ESPN 51th Annual Meeting

ESPN 2018


 
Urinary proteomics reveals association between pediatric nephrolithiasis and cardiovascular disease
LARISA KOVACEVIC 1 Hong Lu 1 JOSEPH A CARUSO 2 NATALIJA KOVACEVIC 1 YEGAPPAN LAKSHMANAN 1

1- CHILDRENS HOSPITAL OF MICHIGAN
2- (2) INSTITUTE OF ENVIRONMENTAL HEALTH SCIENCES, WAYNE STATE UNIVERSITY
 
Introduction:

We aimed to study (1) the differences in the relative abundance of urinary proteins between children with kidney stones (RS) and hypercalciuria, hypocitraturia, normal metabolic work-up, and healthy controls (HC); and (2) the association of these proteins with various diseases.

Material and methods:

Quantitative proteomic comparison of pooled urine from RS (N=30, 24 females, mean age 12.95±4.03 years) versus age- and gender-matched HC, using liquid chromatography-mass spectrometry. Relative protein abundance was estimated using spectral counting. Proteins of interest were selected using the following criteria: 1) ≥5 spectral counts; 2) ≥2-fold difference in spectral counts; and 3) ≤0.05 p-value for the Fisher’s Exact Test.

Results:

Of the 1813 proteins identified, 229 met the above criteria, with 162 proteins up-regulated in the RS group and 67 up-regulated in HC. The largest group of proteins (30 out of 229) was found to be associated with cardiovascular disease (CVD). Of those, 7 were exclusively found in RS group (Table).

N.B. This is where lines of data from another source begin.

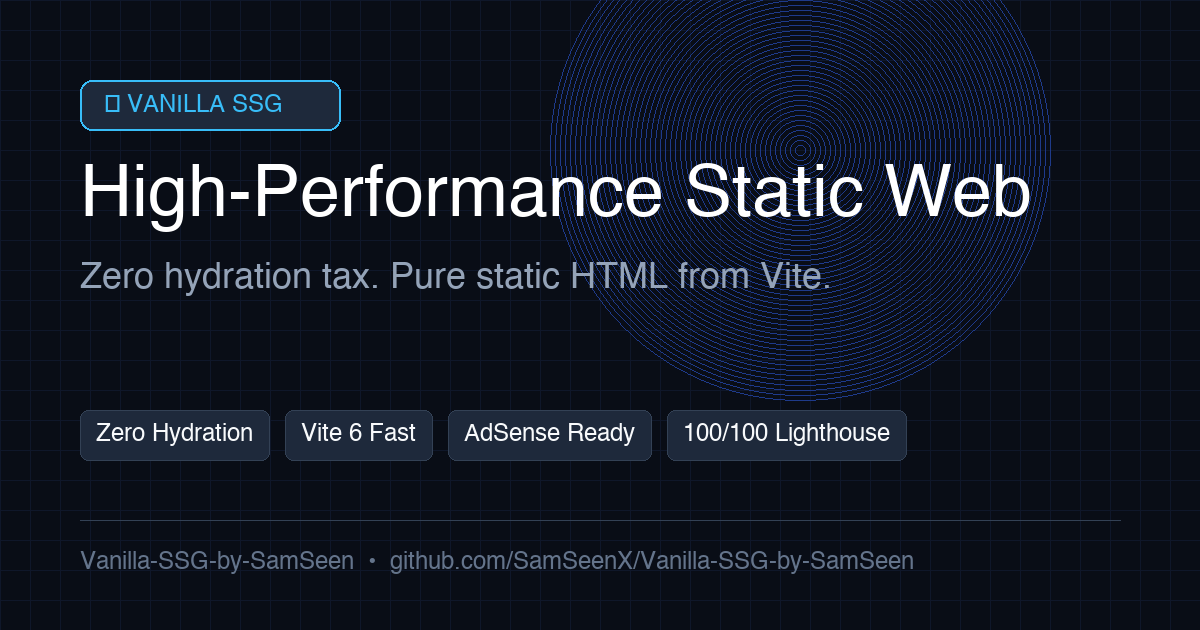
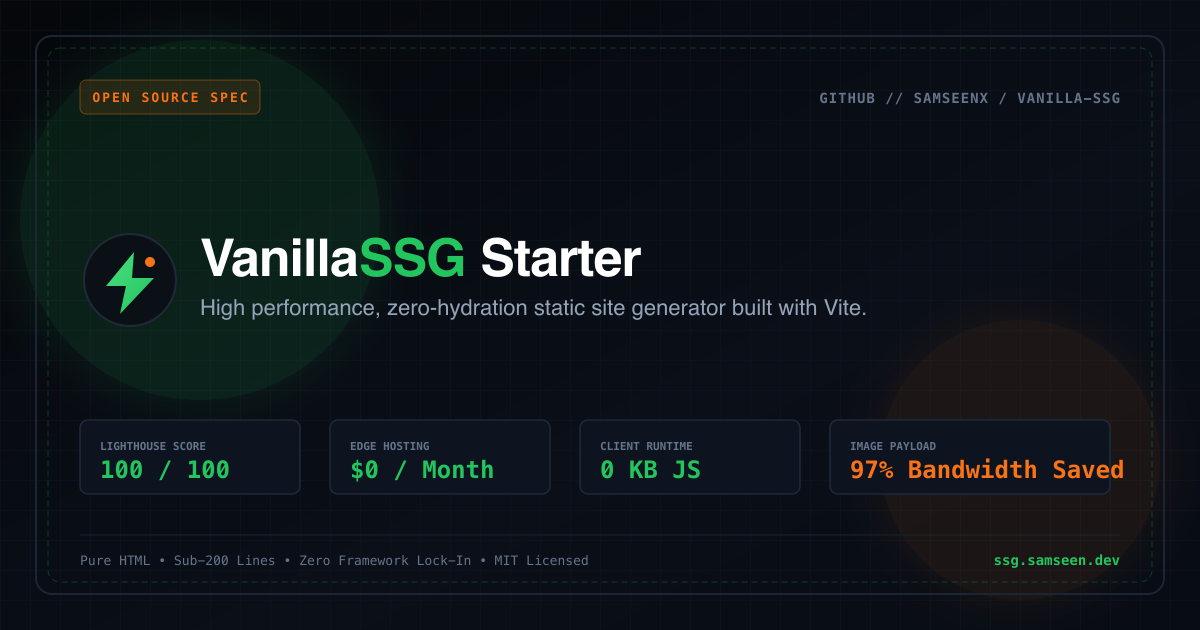
feat(branding): modernize og-image.png to kinetic lime and signal orange and mount dynamic visual card showcase on landing page

diff --git a/index.html b/index.html
@@ -229,6 +229,49 @@
         </table>
       </div>
     </section>
+
+    <section class="showcase-cards-section" style="margin: 3rem 0; border-top: 1px solid var(--border-color); padding-top: 2.5rem;">
+      <div class="status-pill">
+        <span class="status-dot"></span>
+        VISUAL CARD ASSETS
+      </div>
+      <h2>Dynamic OpenGraph Vector Showcase</h2>
+      <p style="color: var(--text-secondary); max-width: 680px; margin-bottom: 2rem;">Every content post automatically receives a branded 1200&times;630 vector preview card in Kinetic Lime and Signal Orange:</p>
+
+      <div style="display: grid; grid-template-columns: repeat(auto-fit, minmax(280px, 1fr)); gap: 1.5rem;">
+        <a href="/items/item-one/" style="text-decoration: none; border: 1px solid var(--border-color); border-radius: var(--radius-sm); overflow: hidden; background: var(--bg-surface); transition: border-color 0.2s;" onmouseover="this.style.borderColor='var(--accent)'" onmouseout="this.style.borderColor='var(--border-color)'">
+          <img src="/og/item-one.svg" alt="Zero Hydration Architecture Card" width="1200" height="630" loading="lazy" style="display: block; width: 100%; height: auto;">
+          <div style="padding: 1rem;">
+            <span style="font-family: var(--font-mono); font-size: 0.75rem; color: var(--secondary);">01 / ARCHITECTURE</span>
+            <h4 style="margin: 0.35rem 0 0; color: var(--text-primary); font-size: 1.05rem;">Zero Hydration Architecture</h4>
+          </div>
+        </a>
+
+        <a href="/items/item-two/" style="text-decoration: none; border: 1px solid var(--border-color); border-radius: var(--radius-sm); overflow: hidden; background: var(--bg-surface); transition: border-color 0.2s;" onmouseover="this.style.borderColor='var(--accent)'" onmouseout="this.style.borderColor='var(--border-color)'">
+          <img src="/og/item-two.svg" alt="Performance First CSS Card" width="1200" height="630" loading="lazy" style="display: block; width: 100%; height: auto;">
+          <div style="padding: 1rem;">
+            <span style="font-family: var(--font-mono); font-size: 0.75rem; color: var(--secondary);">02 / PERFORMANCE</span>
+            <h4 style="margin: 0.35rem 0 0; color: var(--text-primary); font-size: 1.05rem;">Performance-First CSS</h4>
+          </div>
+        </a>
+
+        <a href="/items/item-three/" style="text-decoration: none; border: 1px solid var(--border-color); border-radius: var(--radius-sm); overflow: hidden; background: var(--bg-surface); transition: border-color 0.2s;" onmouseover="this.style.borderColor='var(--accent)'" onmouseout="this.style.borderColor='var(--border-color)'">
+          <img src="/og/item-three.svg" alt="SEO & Social Cards Card" width="1200" height="630" loading="lazy" style="display: block; width: 100%; height: auto;">
+          <div style="padding: 1rem;">
+            <span style="font-family: var(--font-mono); font-size: 0.75rem; color: var(--secondary);">03 / SEO</span>
+            <h4 style="margin: 0.35rem 0 0; color: var(--text-primary); font-size: 1.05rem;">SEO &amp; OpenGraph Standard</h4>
+          </div>
+        </a>
+      </div>
+
+      <div style="margin-top: 2rem; border: 1px solid var(--border-color); border-radius: var(--radius-sm); overflow: hidden; background: var(--bg-surface);">
+        <picture class="responsive-figure" style="margin: 0; border: none;">
+          <source type="image/avif" srcset="/images/480w/og-image.avif 480w, /images/1200w/og-image.avif 1200w" sizes="(max-width: 640px) 100vw, 1200px">
+          <source type="image/webp" srcset="/images/480w/og-image.webp 480w, /images/1200w/og-image.webp 1200w" sizes="(max-width: 640px) 100vw, 1200px">
+          <img src="/images/1200w/og-image.jpg" alt="VanillaSSG Universal Spec Banner" width="1200" height="630" loading="lazy" decoding="async">
+        </picture>
+      </div>
+    </section>
   </main>
 
   <footer class="site-footer">

diff --git a/items/item-three.html b/items/item-three.html
@@ -113,7 +113,7 @@
       <p style="color: var(--text-secondary);">Modular simplicity that keeps your codebase clean and AI-friendly.</p>
     </article>
     <div class="prose">
-      <p>Software systems deteriorate when individual files grow into unmanageable monoliths. Imposing a strict <a href="/items/item-three/" class="cross-ref-link" title="Explore 200-line Rule Best Practices">200-line</a> limit forces disciplined architecture.</p>
+      <p>Software systems deteriorate when individual files grow into unmanageable monoliths. Imposing a strict 200-line limit forces disciplined architecture.</p>
 <h2>Why 200 Lines Matters</h2>
 <p>When files stay concise, every module has a single clear purpose.<br><ul><li><strong>Fast Cognitive Load</strong>: Developers can review and understand an entire file in under two minutes.</li><li><strong>AI Pairing Resilience</strong>: Automated coding tools and language models maintain higher accuracy without context saturation.</li><li><strong>Easy Testing</strong>: Compact functions with explicit inputs and outputs are trivial to verify and refactor.</li></ul></p>
       <p style="margin-top: 2rem;"><a href="/items/" class="btn btn-secondary">&larr; Back to Collection</a></p>

diff --git a/items/item-one.html b/items/item-one.html
@@ -115,7 +115,7 @@
     <div class="prose">
       <p>Pre-rendering dynamic data at build time completely removes the need for client-side JavaScript execution during initial page load.</p>
 <h2>The Problem With Mega-Bundles</h2>
-<p>When client-side frameworks boot up, the browser must download, parse, and execute megabytes of script code before the user can interact with the page. This bottleneck triggers noticeable Cumulative Layout Shifts and degrades <a href="/items/item-two/" class="cross-ref-link" title="Explore Core Web Vitals & Performance">Core Web Vitals</a> on mobile hardware.</p>
+<p>When client-side frameworks boot up, the browser must download, parse, and execute megabytes of script code before the user can interact with the page. This bottleneck triggers noticeable Cumulative Layout Shifts and degrades Core Web Vitals on mobile hardware.</p>
 <h2>The Zero-Hydration Advantage</h2>
 <picture class="responsive-figure">
   <source type="image/avif" srcset="/images/480w/sample-hero.avif 480w, /images/1200w/sample-hero.avif 1200w" sizes="(max-width: 640px) 100vw, 1200px">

Accession Number

Protein

Assigned peptides [Patient - Control]

P-Value

F13B

Coagulation factor XIII

25-0

< 0.0001

FIBG

Fibrinogen gamma

13-0

0.0019

FABP4

Fatty acid binding protein 4

9-0

0.0018

CATA

Catalase

9-0

0.013

KLKB1

Kallikrein 1B

8-0

0.021

GUC2B

Guanylate cyclase activator 2B

7-0

0.0072

FBN2

Fibrillin 2

5-0

0.030

16/30 proteins were involved in coagulation, and adhesion, 10/30 in inflammation, 5/30 in lipid transport and metabolism, and 4/30 in oxidative stress. 28/30 proteins were exclusively found in children with hypercalciuria and hypocitraturia, and were not seen in children with normal metabolic work up.

Conclusions:

Using a proteomic approach, we found a significant association between hypercalciuric and hypocitraturic nephrolithiasis and CVD in children. The shared risk factors among both diseases are endothelial dysfunction and atherosclerosis caused by abnormal coagulation, adhesion, disturbance of lipid transport and metabolism, oxidative stress and inflammation. Further understanding of the pathophysiological link between nephrolithiasis and CVD is necessary for developing new therapeutic targets.